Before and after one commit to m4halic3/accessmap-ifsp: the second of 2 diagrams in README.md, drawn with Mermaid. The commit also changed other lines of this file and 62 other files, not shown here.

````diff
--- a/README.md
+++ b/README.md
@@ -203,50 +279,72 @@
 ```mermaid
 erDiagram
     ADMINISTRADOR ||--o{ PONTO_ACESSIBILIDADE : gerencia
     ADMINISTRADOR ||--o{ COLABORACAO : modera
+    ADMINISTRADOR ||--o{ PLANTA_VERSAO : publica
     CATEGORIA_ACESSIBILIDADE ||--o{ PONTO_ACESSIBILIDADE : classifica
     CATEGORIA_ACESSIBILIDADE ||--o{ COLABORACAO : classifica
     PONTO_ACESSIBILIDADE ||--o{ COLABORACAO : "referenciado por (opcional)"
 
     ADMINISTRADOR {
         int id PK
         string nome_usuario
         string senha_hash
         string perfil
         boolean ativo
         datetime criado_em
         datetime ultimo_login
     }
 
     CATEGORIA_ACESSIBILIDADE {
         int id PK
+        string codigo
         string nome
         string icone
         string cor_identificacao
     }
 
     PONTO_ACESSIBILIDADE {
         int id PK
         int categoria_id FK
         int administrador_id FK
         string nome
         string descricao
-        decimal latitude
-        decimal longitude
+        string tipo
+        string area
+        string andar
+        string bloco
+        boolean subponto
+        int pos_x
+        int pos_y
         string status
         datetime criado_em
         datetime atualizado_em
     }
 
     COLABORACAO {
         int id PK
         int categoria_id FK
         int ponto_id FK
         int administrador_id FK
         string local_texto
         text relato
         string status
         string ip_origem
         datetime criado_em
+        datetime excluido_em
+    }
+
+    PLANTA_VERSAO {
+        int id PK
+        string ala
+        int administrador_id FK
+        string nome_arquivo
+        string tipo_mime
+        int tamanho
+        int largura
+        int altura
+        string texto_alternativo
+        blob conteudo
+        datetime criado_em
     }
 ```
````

▬▬▬

# [What you are asked to do]
The reply must repeat all of the records precisely.

# [Response to this exercise]
Before and after one commit to m4halic3/accessmap-ifsp: the second of 2 diagrams in README.md, drawn with Mermaid. The commit also changed other lines of this file and 62 other files, not shown here.

````diff
--- a/README.md
+++ b/README.md
@@ -203,50 +279,72 @@
 ```mermaid
 erDiagram
     ADMINISTRADOR ||--o{ PONTO_ACESSIBILIDADE : gerencia
     ADMINISTRADOR ||--o{ COLABORACAO : modera
+    ADMINISTRADOR ||--o{ PLANTA_VERSAO : publica
     CATEGORIA_ACESSIBILIDADE ||--o{ PONTO_ACESSIBILIDADE : classifica
     CATEGORIA_ACESSIBILIDADE ||--o{ COLABORACAO : classifica
     PONTO_ACESSIBILIDADE ||--o{ COLABORACAO : "referenciado por (opcional)"
 
     ADMINISTRADOR {
         int id PK
         string nome_usuario
         string senha_hash
         string perfil
         boolean ativo
         datetime criado_em
         datetime ultimo_login
     }
 
     CATEGORIA_ACESSIBILIDADE {
         int id PK
+        string codigo
         string nome
         string icone
         string cor_identificacao
     }
 
     PONTO_ACESSIBILIDADE {
         int id PK
         int categoria_id FK
         int administrador_id FK
         string nome
         string descricao
-        decimal latitude
-        decimal longitude
+        string tipo
+        string area
+        string andar
+        string bloco
+        boolean subponto
+        int pos_x
+        int pos_y
         string status
         datetime criado_em
         datetime atualizado_em
     }
 
     COLABORACAO {
         int id PK
         int categoria_id FK
         int ponto_id FK
         int administrador_id FK
         string local_texto
         text relato
         string status
         string ip_origem
         datetime criado_em
+        datetime excluido_em
+    }
+
+    PLANTA_VERSAO {
+        int id PK
+        string ala
+        int administrador_id FK
+        string nome_arquivo
+        string tipo_mime
+        int tamanho
+        int largura
+        int altura
+        string texto_alternativo
+        blob conteudo
+        datetime criado_em
     }
 ```
````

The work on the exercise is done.